■ **Exercise**:
All entries below are to be written out again exactly, but no picture is to be copied.

■ **Source data**:
= Beginning of Section =

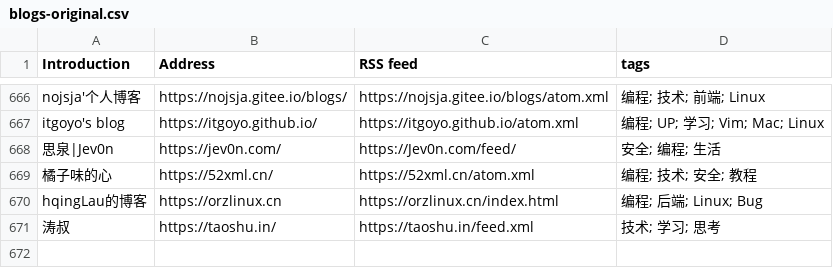
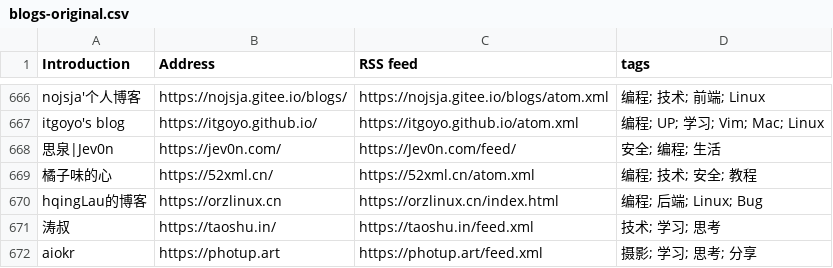
Before and after one commit to timqian/chinese-independent-blogs, a CSV file: blogs-original.csv, drawn as a sheet; only a part is shown, gaps mark what is left out; the diff names each change by its address in the sheet, - before the commit and + after, or states it on an @@ line.

Commit message:
aiokr, https://photup.art, https://photup.art/feed.xml, 摄影; 学习; 思考; 分享

```diff
--- a/blogs-original.csv
+++ b/blogs-original.csv
+row 672: aiokr | https://photup.art | https://photup.art/feed.xml | 摄影; 学习; 思考; 分享
```
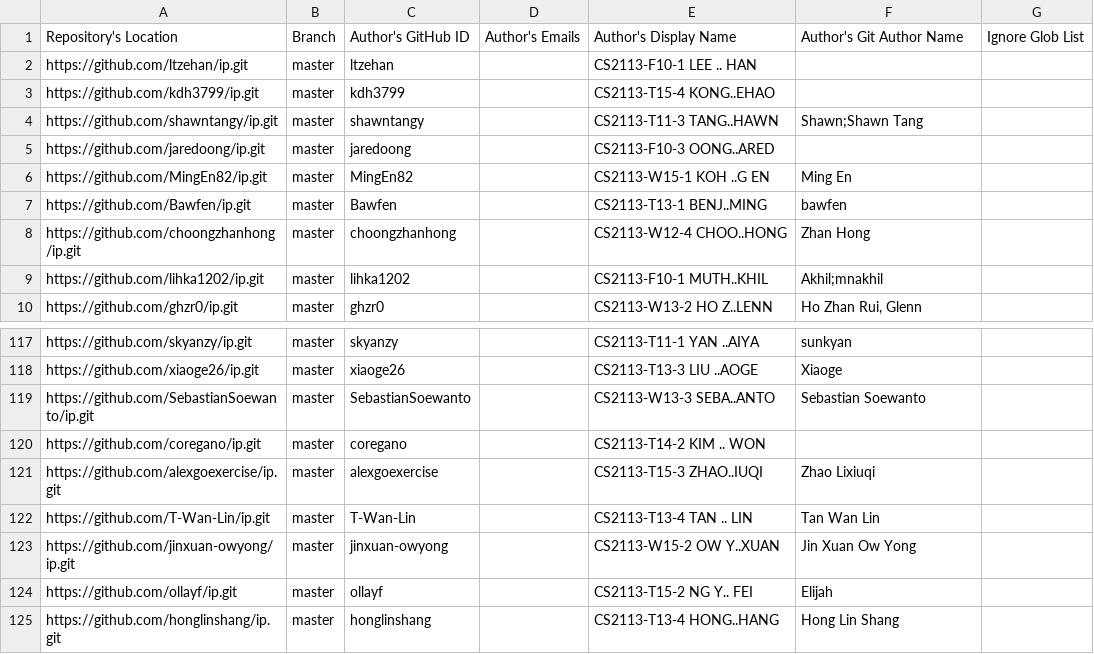
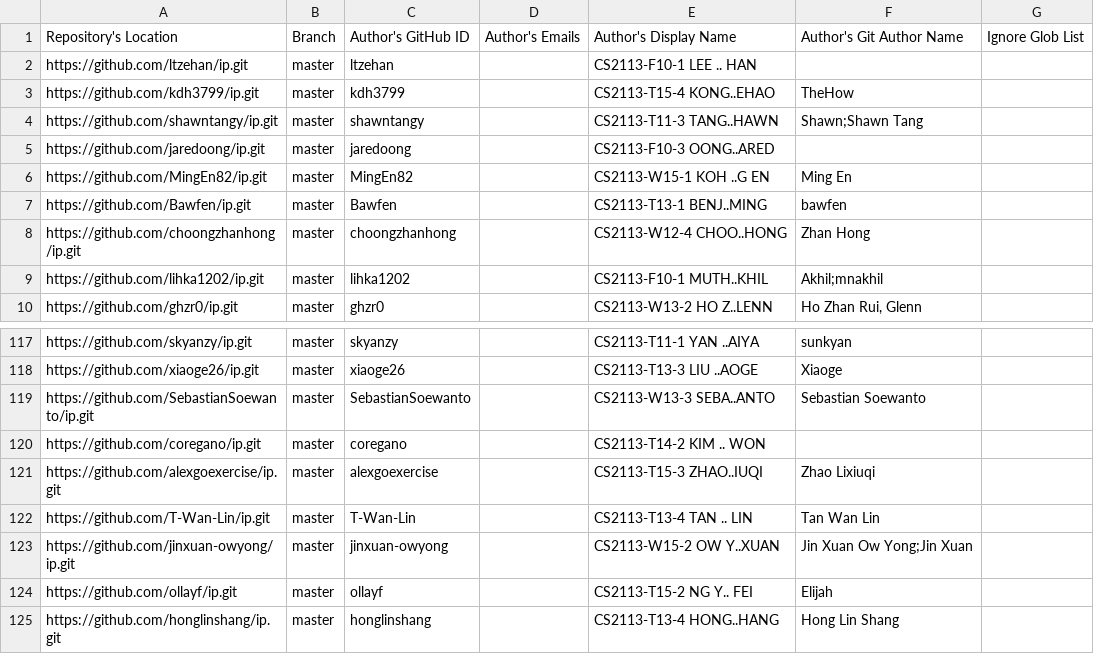
Before and after one commit to nus-cs2113-AY2223S2/ip-dashboard, a CSV file: configs/author-config.csv, drawn as a sheet; only a part is shown, gaps mark what is left out.

Commit message:
Update configs

```diff
--- a/configs/author-config.csv
+++ b/configs/author-config.csv
@@ -2,3 +2,3 @@ Repository's Location,Branch,Author's GitHub ID,Author's Emails,Author's Display
 https://github.com/ltzehan/ip.git,master,ltzehan,,CS2113-F10-1 LEE .. HAN,,
-https://github.com/kdh3799/ip.git,master,kdh3799,,CS2113-T15-4 KONG..EHAO,,
+https://github.com/kdh3799/ip.git,master,kdh3799,,CS2113-T15-4 KONG..EHAO,TheHow,
 https://github.com/shawntangy/ip.git,master,shawntangy,,CS2113-T11-3 TANG..HAWN,Shawn;Shawn Tang,
@@ -122,3 +122,3 @@ https://github.com/alexgoexercise/ip.git,master,alexgoexercise,,CS2113-T15-3 ZHA
 https://github.com/T-Wan-Lin/ip.git,master,T-Wan-Lin,,CS2113-T13-4 TAN .. LIN,Tan Wan Lin,
-https://github.com/jinxuan-owyong/ip.git,master,jinxuan-owyong,,CS2113-W15-2 OW Y..XUAN,Jin Xuan Ow Yong,
+https://github.com/jinxuan-owyong/ip.git,master,jinxuan-owyong,,CS2113-W15-2 OW Y..XUAN,Jin Xuan Ow Yong;Jin Xuan,
 https://github.com/ollayf/ip.git,master,ollayf,,CS2113-T15-2 NG Y.. FEI,Elijah,
```
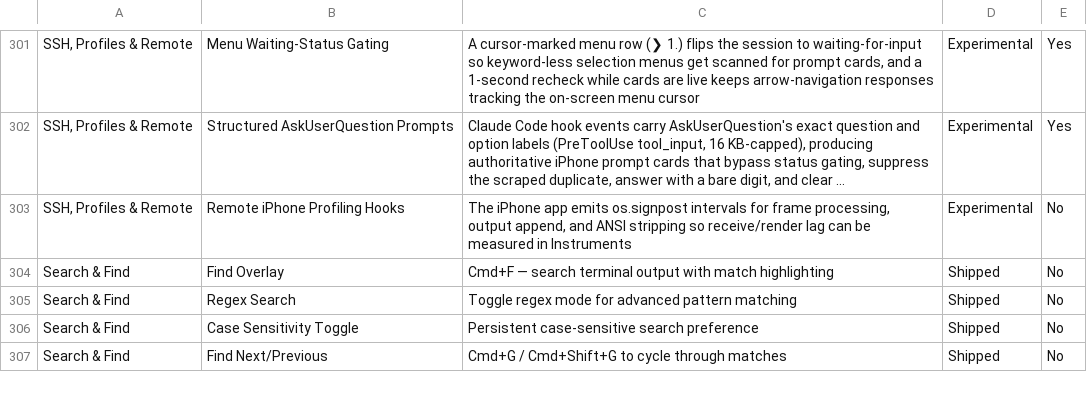
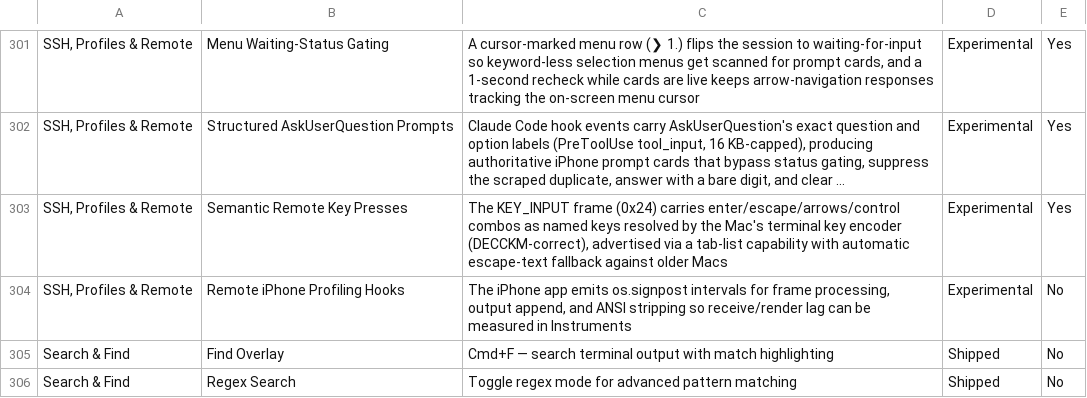
Before and after one commit to Aeptus/chau7, a CSV file: apps/chau7-macos/docs/features.csv, drawn as a sheet; only a part is shown, gaps mark what is left out; the shorter side is filled out with more unchanged rows; long unchanged cells end in …; the diff names each change by its address in the sheet, - before the commit and + after, or states it on an @@ line.

```diff
--- a/apps/chau7-macos/docs/features.csv
+++ b/apps/chau7-macos/docs/features.csv
+row 303: SSH, Profiles & Remote | Semantic Remote Key Presses | The KEY_INPUT frame (0x24) carries enter/escape/arrows/control combos as named keys resolved by the Mac's terminal key encoder (DECCKM-correct), advertised via a tab-list capability with automatic escape-text fallback against older Macs | Experimental | Yes
```
Also changed, not shown: 3 other files.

= End of Section =

■ **Result**:
Before and after one commit to timqian/chinese-independent-blogs, a CSV file: blogs-original.csv, drawn as a sheet; only a part is shown, gaps mark what is left out; the diff names each change by its address in the sheet, - before the commit and + after, or states it on an @@ line.

Commit message:
aiokr, https://photup.art, https://photup.art/feed.xml, 摄影; 学习; 思考; 分享

```diff
--- a/blogs-original.csv
+++ b/blogs-original.csv
+row 672: aiokr | https://photup.art | https://photup.art/feed.xml | 摄影; 学习; 思考; 分享
```
Before and after one commit to nus-cs2113-AY2223S2/ip-dashboard, a CSV file: configs/author-config.csv, drawn as a sheet; only a part is shown, gaps mark what is left out.

Commit message:
Update configs

```diff
--- a/configs/author-config.csv
+++ b/configs/author-config.csv
@@ -2,3 +2,3 @@ Repository's Location,Branch,Author's GitHub ID,Author's Emails,Author's Display
 https://github.com/ltzehan/ip.git,master,ltzehan,,CS2113-F10-1 LEE .. HAN,,
-https://github.com/kdh3799/ip.git,master,kdh3799,,CS2113-T15-4 KONG..EHAO,,
+https://github.com/kdh3799/ip.git,master,kdh3799,,CS2113-T15-4 KONG..EHAO,TheHow,
 https://github.com/shawntangy/ip.git,master,shawntangy,,CS2113-T11-3 TANG..HAWN,Shawn;Shawn Tang,
@@ -122,3 +122,3 @@ https://github.com/alexgoexercise/ip.git,master,alexgoexercise,,CS2113-T15-3 ZHA
 https://github.com/T-Wan-Lin/ip.git,master,T-Wan-Lin,,CS2113-T13-4 TAN .. LIN,Tan Wan Lin,
-https://github.com/jinxuan-owyong/ip.git,master,jinxuan-owyong,,CS2113-W15-2 OW Y..XUAN,Jin Xuan Ow Yong,
+https://github.com/jinxuan-owyong/ip.git,master,jinxuan-owyong,,CS2113-W15-2 OW Y..XUAN,Jin Xuan Ow Yong;Jin Xuan,
 https://github.com/ollayf/ip.git,master,ollayf,,CS2113-T15-2 NG Y.. FEI,Elijah,
```
Before and after one commit to Aeptus/chau7, a CSV file: apps/chau7-macos/docs/features.csv, drawn as a sheet; only a part is shown, gaps mark what is left out; the shorter side is filled out with more unchanged rows; long unchanged cells end in …; the diff names each change by its address in the sheet, - before the commit and + after, or states it on an @@ line.

```diff
--- a/apps/chau7-macos/docs/features.csv
+++ b/apps/chau7-macos/docs/features.csv
+row 303: SSH, Profiles & Remote | Semantic Remote Key Presses | The KEY_INPUT frame (0x24) carries enter/escape/arrows/control combos as named keys resolved by the Mac's terminal key encoder (DECCKM-correct), advertised via a tab-list capability with automatic escape-text fallback against older Macs | Experimental | Yes
```
Also changed, not shown: 3 other files.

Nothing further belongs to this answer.